Niki Webster – who has never really liked meat – is a plant-based food writer and author, who has been sharing recipes on her blog Rebel Recipes since 2015.

Be More Vegan is presented as a gentle guide to help ease you into a life of veganism is increasingly of interest to you – even if going vegan just one day a week is something you’re considering.


Creamy Sweet Potato Soup

From Be More Vegan by Niki Webster

Serves 4


2tbsp olive oil

1 onion

2 cloves of garlic

1tsp ground cumin

1tsp turmeric

1tsp ground coriander

3 small sweet potatoes, peeled and chopped into small cubes

500ml veg stock

1 can coconut milk

1tbsp tomato purée

Twist of black pepper

½tsp salt


Toasted seeds or nuts

A swirl of plant-based yoghurt

Pinch of chilli flakes (if you like some spice!)


Chop the onion into small dice, and chop the garlic up finely.

Add the onion to a large pan with the olive oil and sauté for seven to eight minutes on a low heat. Add in the spices, garlic and fry for a further few minutes.

Next add the sweet potato, veg stock, coconut milk, tomato purée to the pan and simmer for 15 minutes covered – until the sweet potato is soft. Season with salt and pepper.

Turn off the heat and then blitz using a hand blender, until smooth and creamy.

Top with the toasted seeds, plant-based yoghurt, and chilli flakes if using.


Fish pie with parmesan crumble from Eat To Save The Planet by Annie Bell. Pan Macmillan/PA.

Fish Pie with Pecan Crumble

From Eat To Save The Planet by Annie Bell

Serves 6

For the filling:

1tbsp extra virgin olive oil

1 small dried red chilli, finely chopped

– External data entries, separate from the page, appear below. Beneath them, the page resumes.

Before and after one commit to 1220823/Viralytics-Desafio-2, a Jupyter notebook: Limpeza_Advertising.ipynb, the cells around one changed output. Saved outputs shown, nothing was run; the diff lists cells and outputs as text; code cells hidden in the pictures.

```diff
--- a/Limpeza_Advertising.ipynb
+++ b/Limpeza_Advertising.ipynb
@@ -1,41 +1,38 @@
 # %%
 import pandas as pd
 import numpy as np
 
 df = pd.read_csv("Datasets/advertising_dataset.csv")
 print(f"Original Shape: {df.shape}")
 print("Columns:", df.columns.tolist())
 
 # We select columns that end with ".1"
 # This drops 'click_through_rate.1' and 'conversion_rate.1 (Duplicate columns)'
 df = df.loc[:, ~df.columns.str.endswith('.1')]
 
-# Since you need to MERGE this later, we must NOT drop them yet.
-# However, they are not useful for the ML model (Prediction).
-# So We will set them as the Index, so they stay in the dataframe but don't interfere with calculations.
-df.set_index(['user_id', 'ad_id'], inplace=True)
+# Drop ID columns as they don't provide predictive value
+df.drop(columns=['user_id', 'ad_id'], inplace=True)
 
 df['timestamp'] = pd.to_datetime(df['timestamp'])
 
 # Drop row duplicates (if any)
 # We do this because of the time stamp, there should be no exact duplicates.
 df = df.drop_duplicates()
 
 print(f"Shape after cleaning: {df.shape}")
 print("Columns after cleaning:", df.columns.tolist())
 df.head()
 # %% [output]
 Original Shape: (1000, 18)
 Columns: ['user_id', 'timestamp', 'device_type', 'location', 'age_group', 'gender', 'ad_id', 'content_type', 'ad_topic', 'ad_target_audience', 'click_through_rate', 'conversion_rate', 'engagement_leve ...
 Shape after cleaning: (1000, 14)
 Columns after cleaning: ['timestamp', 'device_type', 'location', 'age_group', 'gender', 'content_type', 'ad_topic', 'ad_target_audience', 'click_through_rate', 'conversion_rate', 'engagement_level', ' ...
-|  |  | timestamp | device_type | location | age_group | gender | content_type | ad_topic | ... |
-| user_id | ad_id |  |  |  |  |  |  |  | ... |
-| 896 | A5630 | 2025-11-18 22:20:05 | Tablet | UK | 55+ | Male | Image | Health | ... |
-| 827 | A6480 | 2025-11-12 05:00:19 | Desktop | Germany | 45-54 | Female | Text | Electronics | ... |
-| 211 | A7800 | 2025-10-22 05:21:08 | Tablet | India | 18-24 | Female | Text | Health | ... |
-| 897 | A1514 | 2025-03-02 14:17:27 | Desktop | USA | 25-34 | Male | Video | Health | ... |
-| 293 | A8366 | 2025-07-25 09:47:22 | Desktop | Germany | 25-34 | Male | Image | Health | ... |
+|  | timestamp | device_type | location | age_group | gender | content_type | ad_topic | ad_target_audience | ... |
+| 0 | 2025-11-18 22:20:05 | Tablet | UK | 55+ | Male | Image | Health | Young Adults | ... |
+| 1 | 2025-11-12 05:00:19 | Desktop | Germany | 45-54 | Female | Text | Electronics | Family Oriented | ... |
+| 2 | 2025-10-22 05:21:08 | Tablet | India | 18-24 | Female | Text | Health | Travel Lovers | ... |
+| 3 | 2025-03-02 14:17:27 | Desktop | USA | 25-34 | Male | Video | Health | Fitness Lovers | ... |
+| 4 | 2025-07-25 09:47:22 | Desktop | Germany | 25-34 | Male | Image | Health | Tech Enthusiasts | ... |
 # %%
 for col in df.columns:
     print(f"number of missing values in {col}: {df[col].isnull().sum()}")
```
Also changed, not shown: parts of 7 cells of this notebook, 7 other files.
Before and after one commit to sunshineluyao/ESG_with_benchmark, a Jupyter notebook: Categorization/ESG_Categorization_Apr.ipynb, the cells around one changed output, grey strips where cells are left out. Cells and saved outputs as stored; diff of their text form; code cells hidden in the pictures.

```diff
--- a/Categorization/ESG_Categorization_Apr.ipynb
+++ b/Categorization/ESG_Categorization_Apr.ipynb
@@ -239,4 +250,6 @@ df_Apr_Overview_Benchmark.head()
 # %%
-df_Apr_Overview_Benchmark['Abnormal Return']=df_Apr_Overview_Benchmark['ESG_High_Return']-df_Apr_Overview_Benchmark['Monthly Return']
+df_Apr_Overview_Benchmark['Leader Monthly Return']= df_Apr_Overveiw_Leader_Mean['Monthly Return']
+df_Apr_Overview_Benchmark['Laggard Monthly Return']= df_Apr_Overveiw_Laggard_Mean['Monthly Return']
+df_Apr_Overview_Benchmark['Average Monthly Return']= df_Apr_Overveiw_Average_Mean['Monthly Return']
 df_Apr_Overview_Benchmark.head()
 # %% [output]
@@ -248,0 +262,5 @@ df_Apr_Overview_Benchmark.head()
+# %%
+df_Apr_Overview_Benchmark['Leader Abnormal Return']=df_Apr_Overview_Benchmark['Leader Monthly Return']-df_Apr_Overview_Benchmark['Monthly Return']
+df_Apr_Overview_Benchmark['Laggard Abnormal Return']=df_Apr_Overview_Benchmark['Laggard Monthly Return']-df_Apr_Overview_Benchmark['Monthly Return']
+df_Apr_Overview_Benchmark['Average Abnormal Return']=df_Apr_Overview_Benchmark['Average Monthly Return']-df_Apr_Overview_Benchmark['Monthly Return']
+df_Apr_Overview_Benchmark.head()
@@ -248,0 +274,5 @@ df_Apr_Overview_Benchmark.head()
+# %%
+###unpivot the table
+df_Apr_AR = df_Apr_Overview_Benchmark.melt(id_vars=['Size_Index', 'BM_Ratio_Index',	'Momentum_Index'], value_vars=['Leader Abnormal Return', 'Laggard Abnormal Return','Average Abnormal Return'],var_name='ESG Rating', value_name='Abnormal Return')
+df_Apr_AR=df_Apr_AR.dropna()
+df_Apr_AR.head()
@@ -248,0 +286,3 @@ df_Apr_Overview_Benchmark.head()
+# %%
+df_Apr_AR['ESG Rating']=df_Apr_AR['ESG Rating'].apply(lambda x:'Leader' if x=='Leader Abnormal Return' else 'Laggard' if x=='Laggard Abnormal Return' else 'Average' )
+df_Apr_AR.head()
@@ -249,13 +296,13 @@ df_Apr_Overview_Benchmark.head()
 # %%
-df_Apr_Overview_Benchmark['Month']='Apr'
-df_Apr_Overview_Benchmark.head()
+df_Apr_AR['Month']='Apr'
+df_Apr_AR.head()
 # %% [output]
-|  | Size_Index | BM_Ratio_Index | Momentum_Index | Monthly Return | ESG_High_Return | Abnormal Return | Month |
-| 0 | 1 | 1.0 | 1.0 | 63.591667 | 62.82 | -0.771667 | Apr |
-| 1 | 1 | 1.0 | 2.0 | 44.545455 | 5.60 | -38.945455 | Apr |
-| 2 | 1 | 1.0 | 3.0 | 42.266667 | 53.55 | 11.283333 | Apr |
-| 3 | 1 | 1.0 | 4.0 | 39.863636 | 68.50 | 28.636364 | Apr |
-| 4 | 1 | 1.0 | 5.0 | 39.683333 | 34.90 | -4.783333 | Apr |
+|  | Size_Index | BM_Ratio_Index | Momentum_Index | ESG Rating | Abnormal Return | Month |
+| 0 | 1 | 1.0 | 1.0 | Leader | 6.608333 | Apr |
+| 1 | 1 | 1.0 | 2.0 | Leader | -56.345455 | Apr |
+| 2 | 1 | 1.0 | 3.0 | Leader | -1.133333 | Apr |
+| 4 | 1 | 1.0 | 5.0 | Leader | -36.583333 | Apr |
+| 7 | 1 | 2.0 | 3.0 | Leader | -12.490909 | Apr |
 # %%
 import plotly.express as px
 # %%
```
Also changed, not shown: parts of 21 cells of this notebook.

4 garlic cloves, peeled and finely chopped

2 fennel bulbs, green shoots and tough outer sheath discarded, diced

2 x 400g tins chopped tomatoes

3tbsp coarsely chopped fresh flat-leaf parsley, plus extra to serve

Sea salt and freshly ground black pepper

600g skinless salmon fillets, cut into 3–4cm pieces

200g butter beans, drained and rinsed

For the crumble:

30g pecans

30g ground almonds

30g rolled oats

30g unsalted butter, chilled and diced


Heat the olive oil in a medium saucepan over a medium heat, add the chilli and garlic. Moments later add the fennel and fry for several minutes until translucent and softened slightly. Add the tomatoes, parsley and some seasoning, bring to a simmer and cook for 25–30 minutes, stirring occasionally, until you have a thick sauce.

Heat a large non-stick frying pan over a high heat, season the salmon and briefly sear it, half at a time, to lightly colour on all sides. Gently fold the salmon and butter beans into the sauce, discarding any liquid given out by the fish, and transfer the mixture to a shallow ovenproof dish, approximately 20 x 30cm. The filling can be prepared a couple of hours in advance, in which case cover and set aside in a cool place.

For the crumble, whizz the pecans until finely chopped in a food processor, then add the ground almonds, oats, the butter and a little seasoning and briefly whizz until the crumbs start to hold together in nibs. This can also be made in advance, and chilled.

Preheat the oven to 210C, scatter the crumble over the pie base and bake for about 30 minutes until the crumble is lightly golden. Serve scattered with extra parsley.


Related Posts

A minute with Michelle Theodotou Artist paintbrushinmytea

CM Guest Columnist

Healing hands: the professional masseur

Alix Norman

What’s Eaten Where: Atacama

Alix Norman

Recipes with Tonia Buxton

CM Guest Columnist

Cruising from Cyprus

CM Guest Columnist

What is confidence?

CM Guest Columnist